**About this task**:
Report how many lines of the material contain the string "Discover". Add nothing beyond the number.

**Provided records**:
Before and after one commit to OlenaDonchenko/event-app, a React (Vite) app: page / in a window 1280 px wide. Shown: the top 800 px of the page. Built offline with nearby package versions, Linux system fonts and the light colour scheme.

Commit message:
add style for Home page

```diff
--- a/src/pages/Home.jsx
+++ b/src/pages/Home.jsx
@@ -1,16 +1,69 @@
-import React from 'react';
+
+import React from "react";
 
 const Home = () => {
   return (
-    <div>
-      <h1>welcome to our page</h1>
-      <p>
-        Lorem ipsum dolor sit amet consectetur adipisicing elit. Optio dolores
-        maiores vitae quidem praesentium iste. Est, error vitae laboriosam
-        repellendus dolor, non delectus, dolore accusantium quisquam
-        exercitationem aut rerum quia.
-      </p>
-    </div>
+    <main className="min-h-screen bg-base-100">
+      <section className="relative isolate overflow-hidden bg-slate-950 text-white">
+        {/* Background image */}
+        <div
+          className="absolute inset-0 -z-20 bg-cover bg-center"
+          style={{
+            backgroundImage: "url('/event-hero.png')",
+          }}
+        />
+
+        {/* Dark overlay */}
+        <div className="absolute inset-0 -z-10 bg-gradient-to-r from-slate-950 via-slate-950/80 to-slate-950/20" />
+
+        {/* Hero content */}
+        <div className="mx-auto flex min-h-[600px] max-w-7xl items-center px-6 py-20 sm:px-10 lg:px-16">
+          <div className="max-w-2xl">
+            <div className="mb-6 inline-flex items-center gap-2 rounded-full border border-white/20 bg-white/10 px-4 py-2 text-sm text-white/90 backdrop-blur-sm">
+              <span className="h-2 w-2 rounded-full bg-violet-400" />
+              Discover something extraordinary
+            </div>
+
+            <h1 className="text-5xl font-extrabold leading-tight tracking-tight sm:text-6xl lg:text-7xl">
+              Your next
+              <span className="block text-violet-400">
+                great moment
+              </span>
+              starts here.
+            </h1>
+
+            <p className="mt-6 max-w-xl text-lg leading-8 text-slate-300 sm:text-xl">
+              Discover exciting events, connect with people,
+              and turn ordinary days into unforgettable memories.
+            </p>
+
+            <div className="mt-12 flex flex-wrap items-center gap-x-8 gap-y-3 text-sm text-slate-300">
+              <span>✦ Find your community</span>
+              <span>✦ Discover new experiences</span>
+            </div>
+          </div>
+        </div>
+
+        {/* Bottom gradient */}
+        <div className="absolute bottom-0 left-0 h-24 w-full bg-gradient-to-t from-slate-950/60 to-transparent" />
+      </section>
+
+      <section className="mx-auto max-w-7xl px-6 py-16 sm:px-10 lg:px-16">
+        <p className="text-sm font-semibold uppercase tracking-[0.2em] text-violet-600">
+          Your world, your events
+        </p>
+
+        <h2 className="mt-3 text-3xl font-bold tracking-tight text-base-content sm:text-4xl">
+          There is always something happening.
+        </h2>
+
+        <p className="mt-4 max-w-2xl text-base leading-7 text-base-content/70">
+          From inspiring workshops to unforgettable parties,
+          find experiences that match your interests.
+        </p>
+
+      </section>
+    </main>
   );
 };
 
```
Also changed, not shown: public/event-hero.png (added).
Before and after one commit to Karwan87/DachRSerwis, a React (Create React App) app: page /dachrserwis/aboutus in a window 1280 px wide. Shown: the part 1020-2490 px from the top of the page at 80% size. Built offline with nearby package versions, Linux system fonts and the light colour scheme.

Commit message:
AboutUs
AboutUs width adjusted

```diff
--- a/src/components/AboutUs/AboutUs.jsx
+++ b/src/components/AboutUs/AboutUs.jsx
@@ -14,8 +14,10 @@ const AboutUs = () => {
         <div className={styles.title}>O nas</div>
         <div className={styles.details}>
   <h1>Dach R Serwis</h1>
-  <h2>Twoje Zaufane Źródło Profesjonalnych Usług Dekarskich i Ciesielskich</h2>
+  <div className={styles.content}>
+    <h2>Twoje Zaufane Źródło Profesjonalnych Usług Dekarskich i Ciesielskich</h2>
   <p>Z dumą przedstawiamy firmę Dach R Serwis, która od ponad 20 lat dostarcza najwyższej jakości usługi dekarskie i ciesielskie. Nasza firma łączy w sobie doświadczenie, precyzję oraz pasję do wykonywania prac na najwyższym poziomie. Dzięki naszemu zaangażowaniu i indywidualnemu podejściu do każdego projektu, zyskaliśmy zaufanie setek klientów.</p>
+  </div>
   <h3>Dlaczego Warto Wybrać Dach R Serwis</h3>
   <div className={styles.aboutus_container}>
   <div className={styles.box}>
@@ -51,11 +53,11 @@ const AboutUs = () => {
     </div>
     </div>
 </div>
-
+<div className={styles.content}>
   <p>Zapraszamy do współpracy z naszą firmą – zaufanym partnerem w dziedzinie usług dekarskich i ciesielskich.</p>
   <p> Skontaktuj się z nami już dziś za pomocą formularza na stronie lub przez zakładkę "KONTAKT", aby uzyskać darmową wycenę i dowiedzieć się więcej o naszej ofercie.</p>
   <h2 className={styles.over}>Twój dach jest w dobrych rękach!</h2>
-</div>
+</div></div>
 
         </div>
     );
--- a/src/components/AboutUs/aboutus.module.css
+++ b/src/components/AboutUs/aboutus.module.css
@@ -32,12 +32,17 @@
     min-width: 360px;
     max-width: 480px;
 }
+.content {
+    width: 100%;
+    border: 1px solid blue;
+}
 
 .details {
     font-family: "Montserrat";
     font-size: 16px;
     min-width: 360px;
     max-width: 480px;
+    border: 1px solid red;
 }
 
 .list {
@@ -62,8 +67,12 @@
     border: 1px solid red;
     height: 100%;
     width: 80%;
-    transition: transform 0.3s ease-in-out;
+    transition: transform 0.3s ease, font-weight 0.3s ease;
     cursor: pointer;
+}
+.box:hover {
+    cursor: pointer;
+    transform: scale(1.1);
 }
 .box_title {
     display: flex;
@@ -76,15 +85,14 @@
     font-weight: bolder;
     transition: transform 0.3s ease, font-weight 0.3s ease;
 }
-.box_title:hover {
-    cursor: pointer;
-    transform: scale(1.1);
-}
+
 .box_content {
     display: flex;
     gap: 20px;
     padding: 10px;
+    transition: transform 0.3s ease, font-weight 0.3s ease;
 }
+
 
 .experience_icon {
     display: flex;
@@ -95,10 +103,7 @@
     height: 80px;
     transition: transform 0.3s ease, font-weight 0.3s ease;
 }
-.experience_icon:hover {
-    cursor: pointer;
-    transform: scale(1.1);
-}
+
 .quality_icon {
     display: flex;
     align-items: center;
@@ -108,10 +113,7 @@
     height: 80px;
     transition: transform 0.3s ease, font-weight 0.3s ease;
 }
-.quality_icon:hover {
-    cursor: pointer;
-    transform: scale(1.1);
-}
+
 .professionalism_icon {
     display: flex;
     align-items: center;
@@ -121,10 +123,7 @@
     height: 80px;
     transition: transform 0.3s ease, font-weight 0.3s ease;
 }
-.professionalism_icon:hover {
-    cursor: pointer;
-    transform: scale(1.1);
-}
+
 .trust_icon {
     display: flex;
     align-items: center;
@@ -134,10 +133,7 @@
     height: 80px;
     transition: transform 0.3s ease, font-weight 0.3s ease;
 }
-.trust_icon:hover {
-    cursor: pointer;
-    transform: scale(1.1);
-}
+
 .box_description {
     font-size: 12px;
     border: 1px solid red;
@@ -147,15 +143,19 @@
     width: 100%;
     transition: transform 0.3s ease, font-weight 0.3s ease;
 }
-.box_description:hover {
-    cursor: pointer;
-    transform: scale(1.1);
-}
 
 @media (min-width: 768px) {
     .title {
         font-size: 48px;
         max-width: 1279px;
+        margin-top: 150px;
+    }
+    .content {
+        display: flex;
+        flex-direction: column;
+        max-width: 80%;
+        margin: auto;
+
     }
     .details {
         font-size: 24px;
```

**Response to this task**:
3